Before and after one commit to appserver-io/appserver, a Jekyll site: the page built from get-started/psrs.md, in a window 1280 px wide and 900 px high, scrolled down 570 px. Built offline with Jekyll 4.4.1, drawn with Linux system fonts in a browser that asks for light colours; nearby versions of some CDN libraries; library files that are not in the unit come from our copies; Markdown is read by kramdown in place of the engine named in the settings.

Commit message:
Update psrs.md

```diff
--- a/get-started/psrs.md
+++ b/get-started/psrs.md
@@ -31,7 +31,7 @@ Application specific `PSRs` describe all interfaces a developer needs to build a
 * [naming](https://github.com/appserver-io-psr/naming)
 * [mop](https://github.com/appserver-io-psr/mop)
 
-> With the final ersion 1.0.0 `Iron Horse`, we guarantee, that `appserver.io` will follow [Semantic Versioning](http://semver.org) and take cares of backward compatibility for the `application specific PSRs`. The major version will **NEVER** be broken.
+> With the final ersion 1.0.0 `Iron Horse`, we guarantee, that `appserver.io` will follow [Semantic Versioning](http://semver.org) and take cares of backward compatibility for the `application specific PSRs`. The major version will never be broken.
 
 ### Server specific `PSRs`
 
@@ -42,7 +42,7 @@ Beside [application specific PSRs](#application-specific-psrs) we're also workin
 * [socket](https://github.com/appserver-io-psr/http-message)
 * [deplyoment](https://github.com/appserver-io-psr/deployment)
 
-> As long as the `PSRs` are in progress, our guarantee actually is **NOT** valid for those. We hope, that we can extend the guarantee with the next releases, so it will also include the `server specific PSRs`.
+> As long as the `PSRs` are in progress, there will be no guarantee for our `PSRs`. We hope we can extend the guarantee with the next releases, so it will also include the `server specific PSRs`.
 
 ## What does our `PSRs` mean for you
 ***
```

++++++++

Please reproduce all of the records exactly as they stand.

_SOLUTION_.
Before and after one commit to appserver-io/appserver, a Jekyll site: the page built from get-started/psrs.md, in a window 1280 px wide and 900 px high, scrolled down 570 px. Built offline with Jekyll 4.4.1, drawn with Linux system fonts in a browser that asks for light colours; nearby versions of some CDN libraries; library files that are not in the unit come from our copies; Markdown is read by kramdown in place of the engine named in the settings.

Commit message:
Update psrs.md

```diff
--- a/get-started/psrs.md
+++ b/get-started/psrs.md
@@ -31,7 +31,7 @@ Application specific `PSRs` describe all interfaces a developer needs to build a
 * [naming](https://github.com/appserver-io-psr/naming)
 * [mop](https://github.com/appserver-io-psr/mop)
 
-> With the final ersion 1.0.0 `Iron Horse`, we guarantee, that `appserver.io` will follow [Semantic Versioning](http://semver.org) and take cares of backward compatibility for the `application specific PSRs`. The major version will **NEVER** be broken.
+> With the final ersion 1.0.0 `Iron Horse`, we guarantee, that `appserver.io` will follow [Semantic Versioning](http://semver.org) and take cares of backward compatibility for the `application specific PSRs`. The major version will never be broken.
 
 ### Server specific `PSRs`
 
@@ -42,7 +42,7 @@ Beside [application specific PSRs](#application-specific-psrs) we're also workin
 * [socket](https://github.com/appserver-io-psr/http-message)
 * [deplyoment](https://github.com/appserver-io-psr/deployment)
 
-> As long as the `PSRs` are in progress, our guarantee actually is **NOT** valid for those. We hope, that we can extend the guarantee with the next releases, so it will also include the `server specific PSRs`.
+> As long as the `PSRs` are in progress, there will be no guarantee for our `PSRs`. We hope we can extend the guarantee with the next releases, so it will also include the `server specific PSRs`.
 
 ## What does our `PSRs` mean for you
 ***
```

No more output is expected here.